[WHAT YOU SHOULD DO]:
Omit the pictures from the entries below and retype everything else exactly.

=-=-=

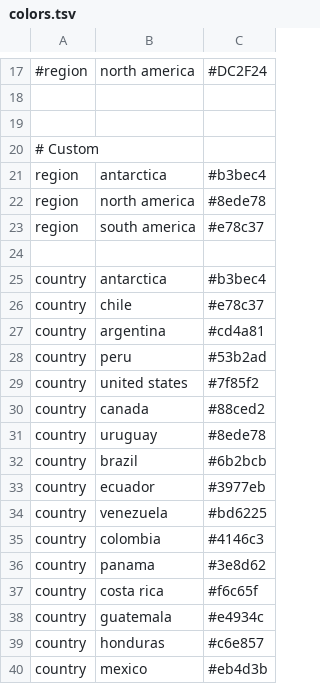
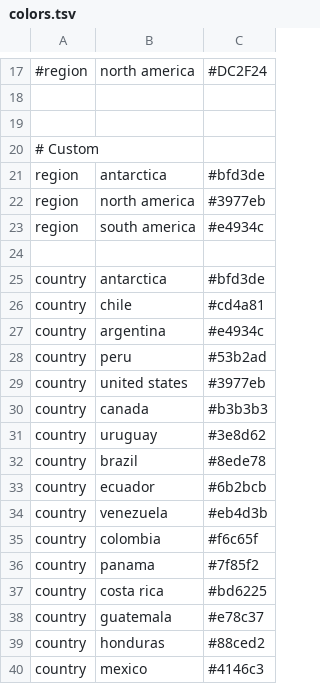
Before and after one commit to dbacsik/epiworkshop_h5n1, a TSV file: config/colors.tsv, drawn as a sheet; only a part is shown, gaps mark what is left out; the diff names each change by its address in the sheet, - before the commit and + after, or states it on an @@ line.

Commit message:
Shuffled colors. A bit clownish but very easy to distinguish SA countries visually

```diff
--- a/config/colors.tsv
+++ b/config/colors.tsv
-C21: #b3bec4
+C21: #bfd3de
-C22: #8ede78
+C22: #3977eb
-C23: #e78c37
+C23: #e4934c
-C25: #b3bec4
+C25: #bfd3de
-C26: #e78c37
+C26: #cd4a81
-C27: #cd4a81
+C27: #e4934c
-C29: #7f85f2
+C29: #3977eb
-C30: #88ced2
+C30: #b3b3b3
-C31: #8ede78
+C31: #3e8d62
-C32: #6b2bcb
+C32: #8ede78
-C33: #3977eb
+C33: #6b2bcb
-C34: #bd6225
+C34: #eb4d3b
-C35: #4146c3
+C35: #f6c65f
-C36: #3e8d62
+C36: #7f85f2
-C37: #f6c65f
+C37: #bd6225
-C38: #e4934c
+C38: #e78c37
-C39: #c6e857
+C39: #88ced2
-C40: #eb4d3b
+C40: #4146c3
```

=-=-=

[ANSWER AREA]:
Before and after one commit to dbacsik/epiworkshop_h5n1, a TSV file: config/colors.tsv, drawn as a sheet; only a part is shown, gaps mark what is left out; the diff names each change by its address in the sheet, - before the commit and + after, or states it on an @@ line.

Commit message:
Shuffled colors. A bit clownish but very easy to distinguish SA countries visually

```diff
--- a/config/colors.tsv
+++ b/config/colors.tsv
-C21: #b3bec4
+C21: #bfd3de
-C22: #8ede78
+C22: #3977eb
-C23: #e78c37
+C23: #e4934c
-C25: #b3bec4
+C25: #bfd3de
-C26: #e78c37
+C26: #cd4a81
-C27: #cd4a81
+C27: #e4934c
-C29: #7f85f2
+C29: #3977eb
-C30: #88ced2
+C30: #b3b3b3
-C31: #8ede78
+C31: #3e8d62
-C32: #6b2bcb
+C32: #8ede78
-C33: #3977eb
+C33: #6b2bcb
-C34: #bd6225
+C34: #eb4d3b
-C35: #4146c3
+C35: #f6c65f
-C36: #3e8d62
+C36: #7f85f2
-C37: #f6c65f
+C37: #bd6225
-C38: #e4934c
+C38: #e78c37
-C39: #c6e857
+C39: #88ced2
-C40: #eb4d3b
+C40: #4146c3
```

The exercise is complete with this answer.